“Any major cash injection for our schools and health service has to be welcomed, but we must make sure that the money is spent wisely,” said the former Mayor of Carrickfergus.

“The reality is that we have to keep our head above the water and we must do all that we can to ensure that some of the funding is allocated to hospitals, schools and health centres in the East Antrim area.

“For instance, I think that there is an urgent need for more staff in hospitals and health centres in the East Antrim area and this must be addressed with the utmost attention.

“I also think it is important for the Government to consult members of the new Assembly on the allocation of funding. It is clear that member of the Assembly will have an important role to play in education and health matters,” he said.
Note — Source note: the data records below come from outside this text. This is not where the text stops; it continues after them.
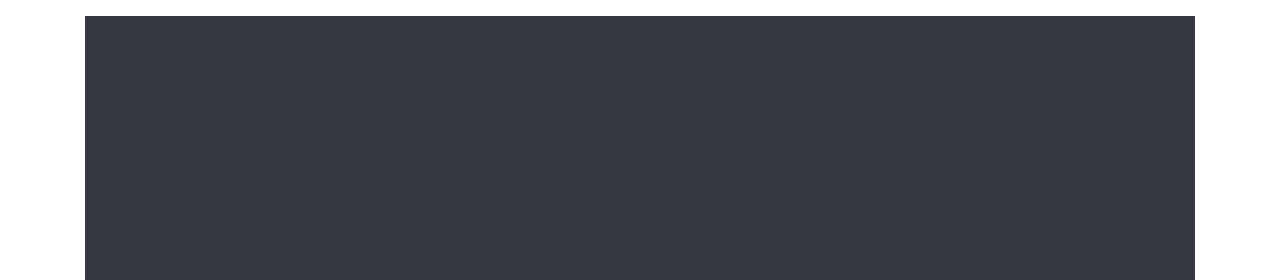
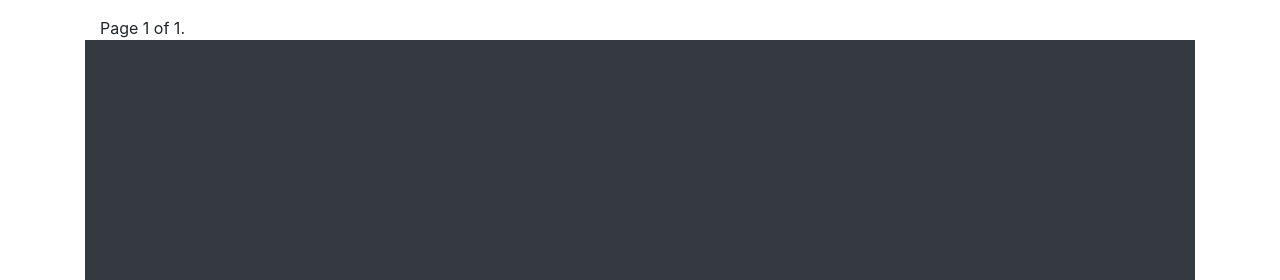
Before and after one commit to NivSoft/transpy, a Django app: page /licitacao/ in a window 1280 px wide. Shown: the part 287-567 px from the top of the page. Run offline with Django 3.2, Linux system fonts and the light colour scheme; tables that the repository leaves empty hold one stand-in row (values such as "Sample post"); some libraries are stand-ins or nearby versions.

Commit message:
Atualização

```diff
--- a/templates/licitacao/home.html
+++ b/templates/licitacao/home.html
@@ -38,8 +38,28 @@
   {% endfor %}
   </tbody>
 </table>
-    {% for page in contacts %}
-    <li>{{ page }}</li>
-    {% endfor %}
+{% for contact in contacts %}
+    {# Each "contact" is a Contact model object. #}
+    {{ contact.full_name|upper }}<br />
+    ...
+{% endfor %}
+
+<div class="pagination">
+    <span class="step-links">
+        {% if contacts.has_previous %}
+            <a href="?page=1">&laquo; first</a>
+            <a href="?page={{ contacts.previous_page_number }}">previous</a>
+        {% endif %}
+
+        <span class="current">
+            Page {{ contacts.number }} of {{ contacts.paginator.num_pages }}.
+        </span>
+
+        {% if contacts.has_next %}
+            <a href="?page={{ contacts.next_page_number }}">next</a>
+            <a href="?page={{ contacts.paginator.num_pages }}">last &raquo;</a>
+        {% endif %}
+    </span>
+</div>
 {% endblock %}
 </div>
```
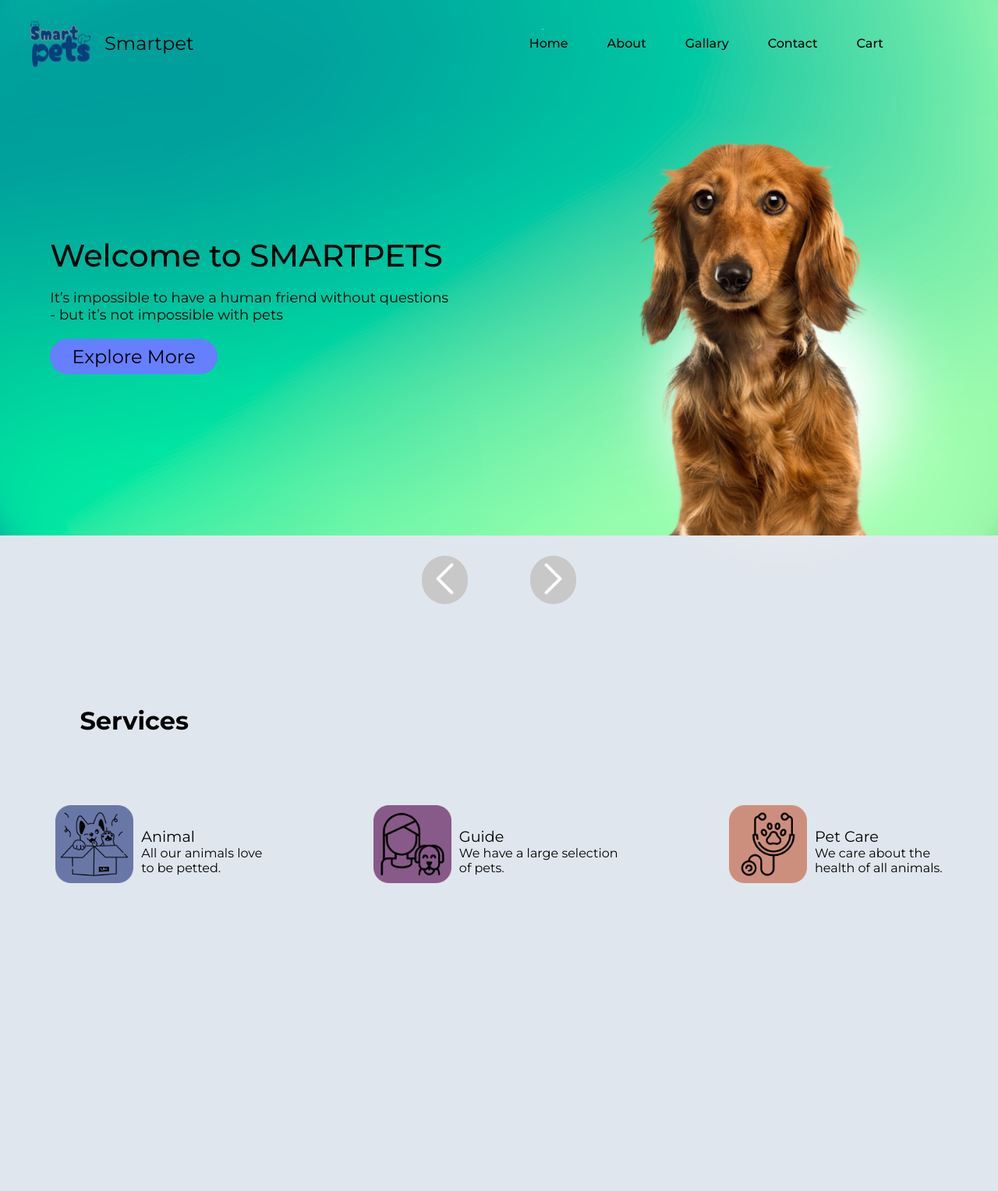
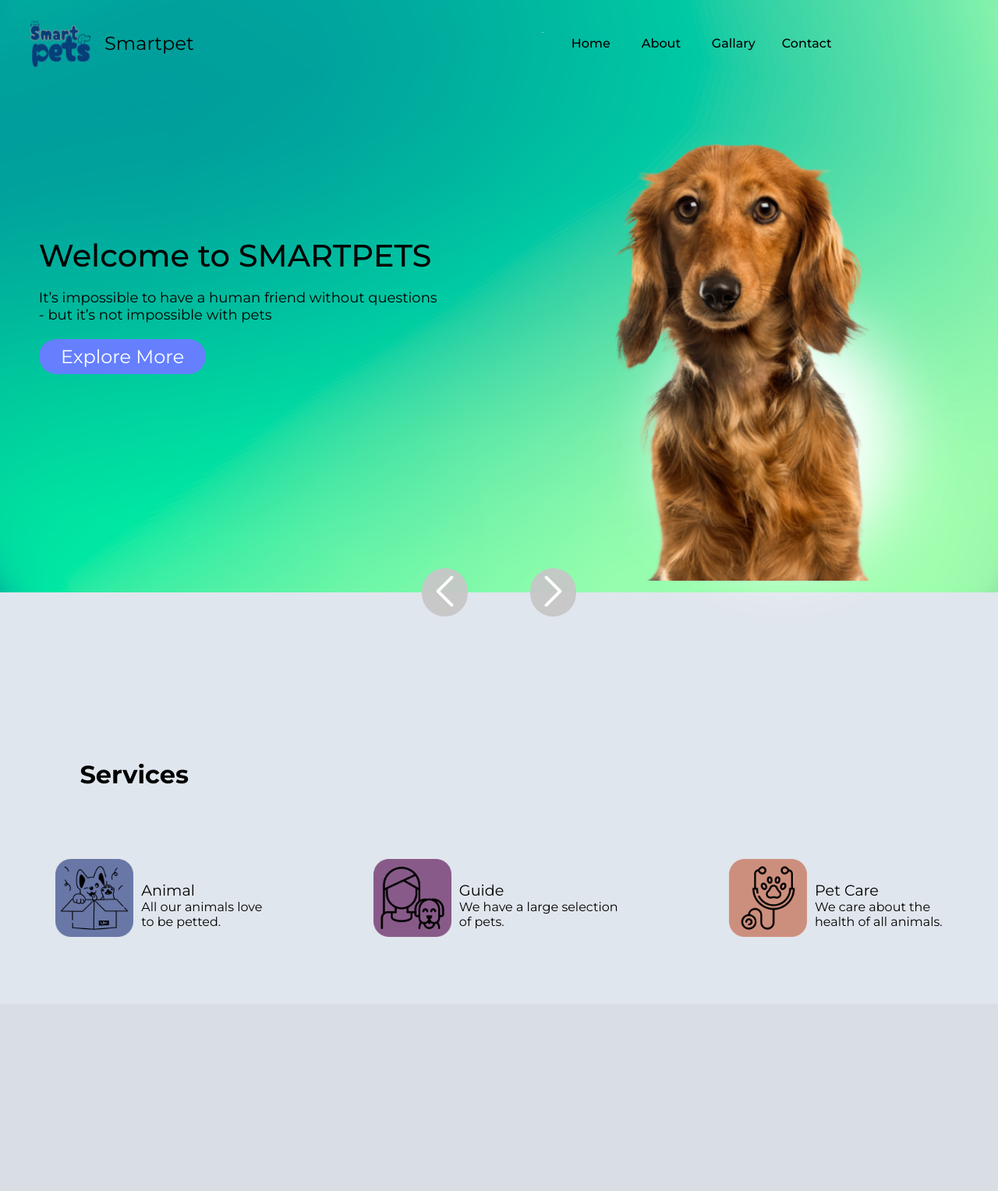
Before and after one commit to Siva22223333/Smartpet, a Django app: page / in a window 1280 px wide. Shown: the top 1528 px of the page at 78% size. Before the commit the page ends 1133 px from the top, so only its background shows below. Run offline with Django 5.2, Linux system fonts and the light colour scheme.

Commit message:
3-9-2024'(2)'

```diff
--- a/smartpet/static/css/Dashboard.css
+++ b/smartpet/static/css/Dashboard.css
@@ -2,6 +2,7 @@
     padding: 0;
     margin: 0;
     font-family: "Montserrat", sans-serif;
+    height: 100%;
 }
 @keyframes slideIn {
     from {
@@ -31,7 +32,10 @@
     top: 0;
     z-index: -1;
 }
-
+.menu-btn{
+    height: 20px;
+    width: 25px;
+}
 .logo {
     height: 63px;
     width: 100px;
@@ -65,6 +69,8 @@
     background: none;
     font-size: medium;
     font-weight: 500;
+    height: 40px;
+    width: 40px;
 }
 
 .welcome-img-div {
@@ -83,17 +89,20 @@
     animation: slideIn 1s ease-out;
     font-size: 40px;
     font-weight: 500;
+    height: auto;
 }
 
 .welcome-quotes {
     font-size: large;
     animation: slideIn 1s ease-out;
+    height: auto;
 }
 
 .Explore-btn {
     animation: slideIn 1s ease-out;
     height: 45px;
     width: 42%;
+    color: white;
     font-size: x-large;
     border-radius: 30px;
     border: none;
@@ -102,13 +111,14 @@
 
 .Explore-btn-div {
     padding-top: 20px;
+    height: auto;
 }
 
 .div2 {
     display: flex;
     justify-content: center;
     position: absolute;
-    top: 78%;
+    top: 80%;
     width: 100%;
     height: 30%;
 
@@ -141,6 +151,7 @@
 }
 .card-content {
     padding: 10px;
+    height: auto;
 }
 .card-img-div{
     display: flex;
@@ -172,12 +183,13 @@
     display: flex;
     flex-direction: column;
     justify-content: center;
-    padding-top: 17%;
+    padding-top: 10%;
 }
 
 .services-div {
     display: flex;
     flex-direction: row;
+    height: auto;
 }
 
 .services-p {
@@ -192,6 +204,7 @@
     align-items: center;
     justify-content: space-around;
     padding-top: 7%;
+    height: auto;
 }
 
 .services-content {
@@ -202,10 +215,12 @@
 
 .services-content img {
     max-width: 100px;
+    height: auto;
 }
 
 .services-content-animal {
     padding-left: 10px;
+    height: auto;
 }
 
 .div4 {
--- a/smartpet/templates/Dashboard.html
+++ b/smartpet/templates/Dashboard.html
@@ -22,7 +22,7 @@
                 <button class="btn">About</button>
                 <button class="btn">Gallary</button>
                 <button class="btn">Contact</button>
-                <button class="btn">Cart</button>
+                <button class="btn"></button>
             </div>
         </header>
         <div class="welcome-img-div">
```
THE Alliance Party’s South Antrim Shadow Assembly member, Mr. David Ford, has said that the organic farming sector on Northern Ireland clearly needs proper support.

Mr. Ford, who is the Alliance spokesperson for agricultural and rural development, echoed the concerns expressed by David Hawthorne of the Sustainable Agricultural Development Group when he said that it was clear that the Organic Aid Scheme in Northern Ireland was a failure.

The South Antrim assemblyman said:

“When I saw the answers to the Parliamentary Questions recently tabled by Lord Alderdice, I found them almost impossible to accept. Over £300,000 spent on organic agriculture by DANI, buy not a penny of that for ordinary farmers.

“The research activities of Greenmount have been closed down and there is no serious work being done in Northern Ireland in contrast to the situation in the Republic.

“On top of this, while there is increasing demand for organic produce, their area of organic production in Northern Ireland has decreased.”

“It is clearly the time for the Organic Aid Scheme to be scrapped and a worthwhile scheme to be introduced. DANI’s efforts must be directed to practical support for farmers, not isolated research projects with limited value on the ground.

“I believe that organic production is one of the niche markets which farmers in Northern Ireland need to exploit to develop their business. It is disgraceful that we have lost opportunities over the last decade.

“This is typical of the issues that the Assembly will have to take up in the future, to show that local agriculture can be among the best in Europe,” added Mr. Ford.

A LOCAL Councillor has hit out at whoever was responsible for the recent spate of violence which flared in the Donegall Pass and Sandy Row areas of South Belfast.

And the Alliance Party’s Tom Ekin, who is a councillor for the Balmoral area of South Belfast, has confirmed that he will be calling on Belfast City Council chiefs to launch a major clean-up operation of the two areas.

The Alliance Councillor also said that Belfast City Council must do “everything in its power” to enhance the image of both areas.

“The apparent celebrations of the Battle of the Somme in the Donegall Pass and Sandy Row areas of South Belfast in recent days can only be viewed with the utmost contempt,” said the Alliance Councillor.

“The thrashing of streets, the wrecking of roads and the destruction in both areas was completely unwarranted.

“Both areas have been destroyed and the negative image being portrayed around the world will undoubtedly have economic implications.

“That’s why I feel that the Council should make moves to address this problem immediately. It is essential that image of both areas is drastically improved.

“We must make sure that the re-generation of both areas is a priority with the Council

“I think a major clean-up operation is one way of addressing this problem and I believe that the residents of both areas would strongly support this plan. The good families of both areas must be allowed to live in peace,” added Mr. Ekin.